Was MIQ fit for purpose?
Grounded Kiwis also took issue with the design and operation of the quarantine system, especially the way spots were allocated, initially through a first-in-first-served system and later a virtual "lobby".
They said alternatives should have been used, including a bespoke risk assessment system for each traveller, more extensive testing and triage, self-isolation and a more sophisticated allocation system. All better, they said, than subjecting returnees to the stress of the random lottery or the earlier free-for-all for open spots.
The Government's lawyers responded by explaining how the systems had evolved over time and why the alternatives Grounded Kiwis wanted either weren't feasible or generated unacceptable risk in the face of an unpredictable virus.
Self-isolation was ripe for exposure events and would have created its own resourcing challenges, they argued. No alternative priority system, especially one trying to grade every applicant's reason for travel, would be perfect. A new set of grievances would no doubt emerge.
Importantly, these alternatives didn't square with the governing risk tolerances and precautionary approach. Director general of health Ashley Bloomfield's evidence recorded that he sought to avoid irreversible decisions with potentially severe negative impacts on health – so much so, he sent out his public advice on key design elements for close peer review.
Ultimately, it's difficult to know what the judge will make of it all. The philosophical attack on MIQ seems unlikely to succeed. But whether the design of systems allocating spots was sufficiently rigorous may still worry the judge.

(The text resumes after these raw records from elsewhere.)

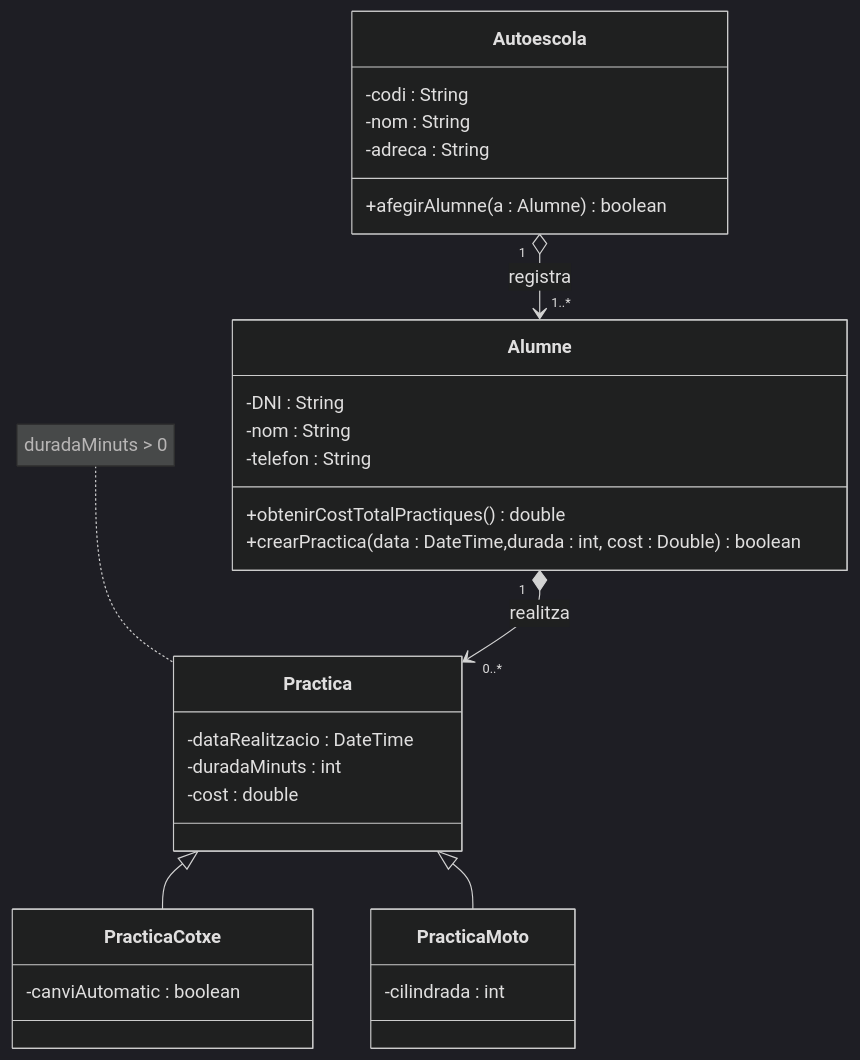
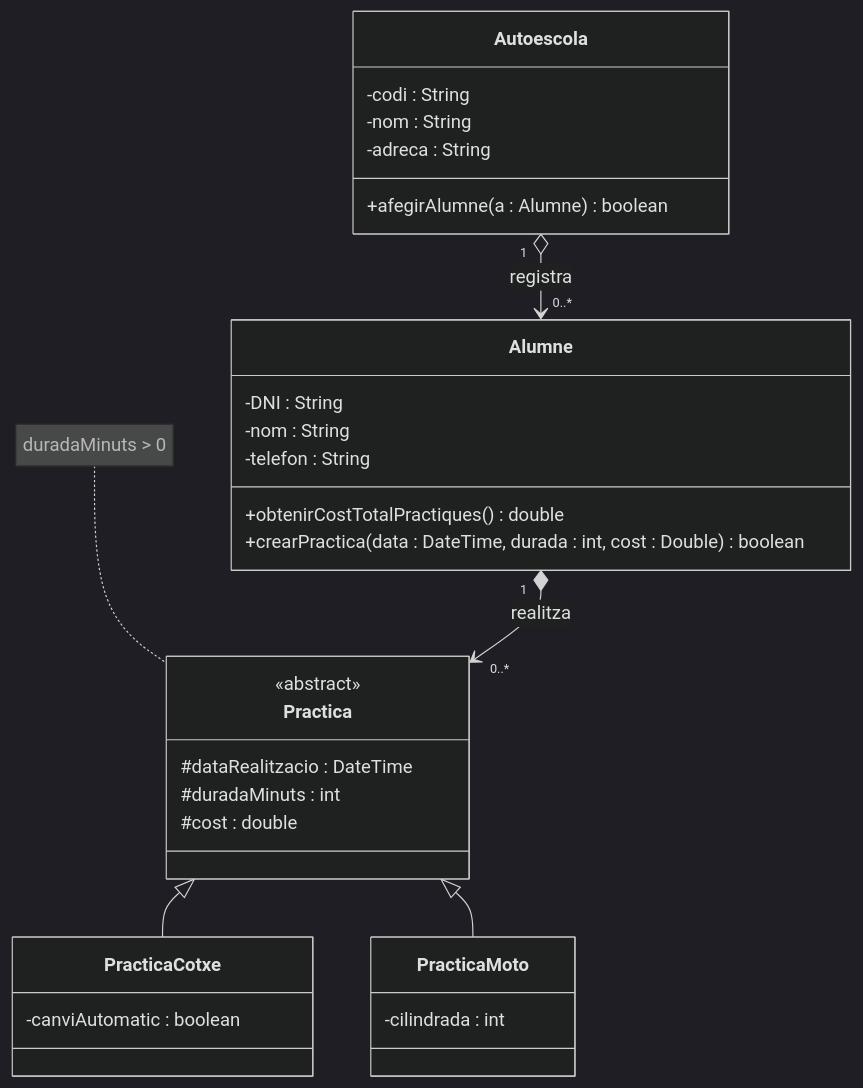
Before and after one commit to alexddios/DAM-Primer-Curso: the diagram in _Obs-DAM/DAM-1/Programación/Ejercicios/Exercicis repàs examen final/UML 3.md, drawn with Mermaid (dark theme). The commit also changed 5 other files, not shown here.

````diff
--- a/_Obs-DAM/DAM-1/Programación/Ejercicios/Exercicis repàs examen final/UML 3.md
+++ b/_Obs-DAM/DAM-1/Programación/Ejercicios/Exercicis repàs examen final/UML 3.md
@@ -1,40 +1,42 @@
 ```mermaid
 classDiagram
 
     class Autoescola {
         -codi : String
         -nom : String
         -adreca : String
         +afegirAlumne(a : Alumne) boolean
     }
 
     class Alumne {
         -DNI : String
         -nom : String
         -telefon : String
         +obtenirCostTotalPractiques() double
-        +crearPractica(data : DateTime,durada : int, cost : Double ) boolean
+        +crearPractica(data : DateTime, durada : int, cost : Double ) boolean
     }
 
     class Practica {
-        -dataRealitzacio : DateTime
-        -duradaMinuts : int
-        -cost : double
+    <<abstract>>
+        #dataRealitzacio : DateTime
+        #duradaMinuts : int
+        #cost : double
     }
 
     class PracticaCotxe {
         -canviAutomatic : boolean
     }
 
     class PracticaMoto {
         -cilindrada : int
     }
 
     Practica <|-- PracticaCotxe
     Practica <|-- PracticaMoto
 
-    Autoescola "1" o--> "1..*" Alumne : registra
+    %% Se ajusta 1..* a 0..* para permitir autoescuelas recién creadas sin alumnos
+    Autoescola "1" o--> "0..*" Alumne : registra
     Alumne "1" *--> "0..*" Practica : realitza
 
     note for Practica "duradaMinuts > 0"
 ```
````
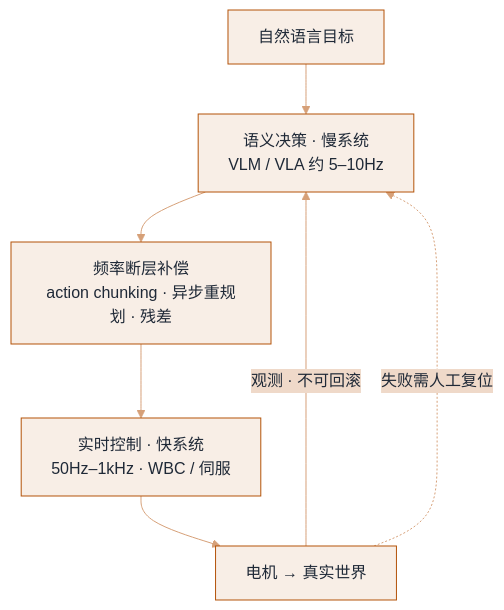
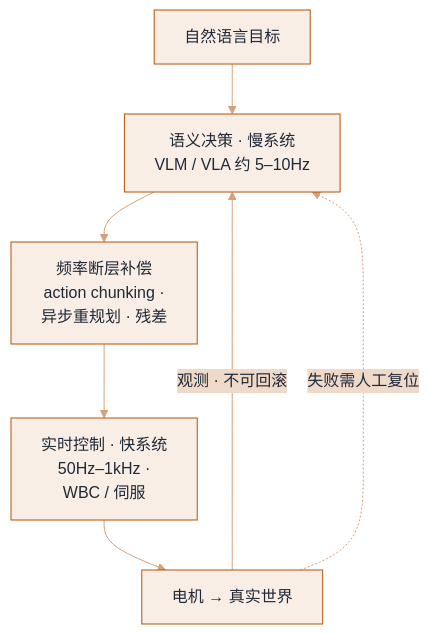
One commit to funny8kids/ai-agent-handbook changed the diagram in docs/17-embodied-ai/README.md. Above: the diagram before and after it, drawn with Mermaid. The commit also changed 7 other files, not shown here.

````diff
--- a/docs/17-embodied-ai/README.md
+++ b/docs/17-embodied-ai/README.md
@@ -26,10 +26,10 @@
 ```mermaid
 %%{init: {"theme":"base","themeVariables":{"primaryColor":"#F8EEE6","primaryBorderColor":"#B45309","primaryTextColor":"#1F2937","secondaryColor":"#EFD9C9","tertiaryColor":"#FCF8F5","lineColor":"#D6A078","actorBkg":"#F9F1EB","actorBorder":"#B45309","actorTextColor":"#1F2937","signalColor":"#CB8753","noteBkgColor":"#F2E0D3","noteBorderColor":"#B45309","noteTextColor":"#1F2937","labelBoxBkgColor":"#F8EEE6","labelBoxBorderColor":"#B45309"}}}%%
 flowchart TB
   GOAL[自然语言目标] --> SLOW[语义决策 · 慢系统<br/>VLM / VLA 约 5–10Hz]
-  SLOW --> BRIDGE[频率断层补偿<br/>action chunking · 异步重规划 · 残差]
-  BRIDGE --> FAST[实时控制 · 快系统<br/>50Hz–1kHz · WBC / 伺服]
+  SLOW --> BRIDGE[频率断层补偿<br/>action chunking ·<br/>异步重规划 · 残差]
+  BRIDGE --> FAST[实时控制 · 快系统<br/>50Hz–1kHz ·<br/>WBC / 伺服]
   FAST --> MOTOR[电机 → 真实世界]
   MOTOR -- 观测 · 不可回滚 --> SLOW
   MOTOR -. 失败需人工复位 .-> SLOW
 ```
````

Given the re-opening border (at least for vaccinated travellers), the best Grounded Kiwis will be able to achieve is a sense of vindication for past burdens – if the judge finds the design or operation of the system in its final throes imposed unjustified limits on the right of return. A decision on that is still some way off.
• Dr Jane Norton, Senior Lecturer in Law, University of Auckland and Dr Dean Knight, Associate Professor of Law, Te Herenga Waka — Victoria University of Wellington